It’s been a heck of a first week for White House press secretary Sean Spicer, but it could get considerably better with the help of a PR gambit.
After starting off on a rocky note after his ‘alternative facts’ about President Donald Trump’s inauguration crowds sparked backlash, Spicer could probably use a friend. He might get that from an unlikely source: Dippin’ Dots.
The potential friendship is surprising because of Spicer’s history of posting negative tweets about the frozen spheres that tout themselves as the “ice cream of the future.”
It started in 2010 when Spicer burned the company with this zinger:
Dippin dots is NOT the ice cream of the future
— Sean Spicer (@seanspicer) April 8, 2010
In the following years, Spicer’s Twitter feed was peppered with more chilly attacks:
we may not have inauguration attendance data yet, but one set of record turnout numbers are in:
Sean spicer’s angry dippin dots twetes pic.twitter.com/KSXlXLLEeB
— ಠ_ಠ (@MikeIsaac) January 22, 2017
Rather than stooping to petty insults, however, the company saw its chance to reach out (and grab a few headlines in the process).
In an open letter to Spicer that was published this week, Dippin’ Dots’ chief executive, Scott Fischer, wrote:
We understand that ice cream is a serious matter. And running out of your favorite flavor can feel like a national emergency! We’ve seen your tweets and would like to be friends rather than foes. After all, we believe in connecting the dots.
As you may or may not know, Dippin’ Dots are made in Kentucky by hundreds of hard working Americans in the heartland of our great country. As a company, we’re doing great. We’ve enjoyed double-digit growth in sales for the past three years. That means we’re creating jobs and opportunities. We hear that’s on your agenda too.
We can even afford to treat the White House and press corps to an ice cream social. What do you say? We’ll make sure there’s plenty of all your favorite flavors.
Scott, CEO of Dippin’ Dots
How’s that for a little maturity in an often catty world of politics—and a smooth PR move, to boot?
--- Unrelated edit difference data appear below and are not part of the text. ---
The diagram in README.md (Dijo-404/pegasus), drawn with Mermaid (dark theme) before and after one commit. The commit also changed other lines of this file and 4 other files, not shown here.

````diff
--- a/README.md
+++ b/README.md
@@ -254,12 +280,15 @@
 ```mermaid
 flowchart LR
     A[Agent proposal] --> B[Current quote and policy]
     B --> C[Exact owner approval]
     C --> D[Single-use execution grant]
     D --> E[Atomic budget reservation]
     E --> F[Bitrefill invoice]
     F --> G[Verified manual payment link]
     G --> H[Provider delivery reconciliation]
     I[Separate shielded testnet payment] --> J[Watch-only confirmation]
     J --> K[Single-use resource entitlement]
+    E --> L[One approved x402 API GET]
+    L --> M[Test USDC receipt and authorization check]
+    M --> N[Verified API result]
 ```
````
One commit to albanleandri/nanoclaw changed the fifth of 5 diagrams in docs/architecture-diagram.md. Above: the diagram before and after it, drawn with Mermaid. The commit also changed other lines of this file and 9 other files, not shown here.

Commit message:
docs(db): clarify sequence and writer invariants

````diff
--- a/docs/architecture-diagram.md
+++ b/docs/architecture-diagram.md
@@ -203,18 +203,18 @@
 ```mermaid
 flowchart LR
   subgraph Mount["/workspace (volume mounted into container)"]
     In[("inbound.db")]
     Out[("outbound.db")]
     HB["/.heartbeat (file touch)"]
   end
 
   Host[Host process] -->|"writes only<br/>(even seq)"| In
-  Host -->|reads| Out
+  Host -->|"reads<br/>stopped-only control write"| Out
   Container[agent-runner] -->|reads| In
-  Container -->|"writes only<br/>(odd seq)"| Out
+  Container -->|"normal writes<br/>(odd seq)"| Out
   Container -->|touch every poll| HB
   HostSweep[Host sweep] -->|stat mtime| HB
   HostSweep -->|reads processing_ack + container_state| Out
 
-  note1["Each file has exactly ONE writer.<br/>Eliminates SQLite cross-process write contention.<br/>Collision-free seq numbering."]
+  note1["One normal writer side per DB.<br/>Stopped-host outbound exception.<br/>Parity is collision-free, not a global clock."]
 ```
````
The company posted a link to the letter on its Facebook page:
Spicer has yet to address the issue or say whether he’ll accept Fischer’s invitation.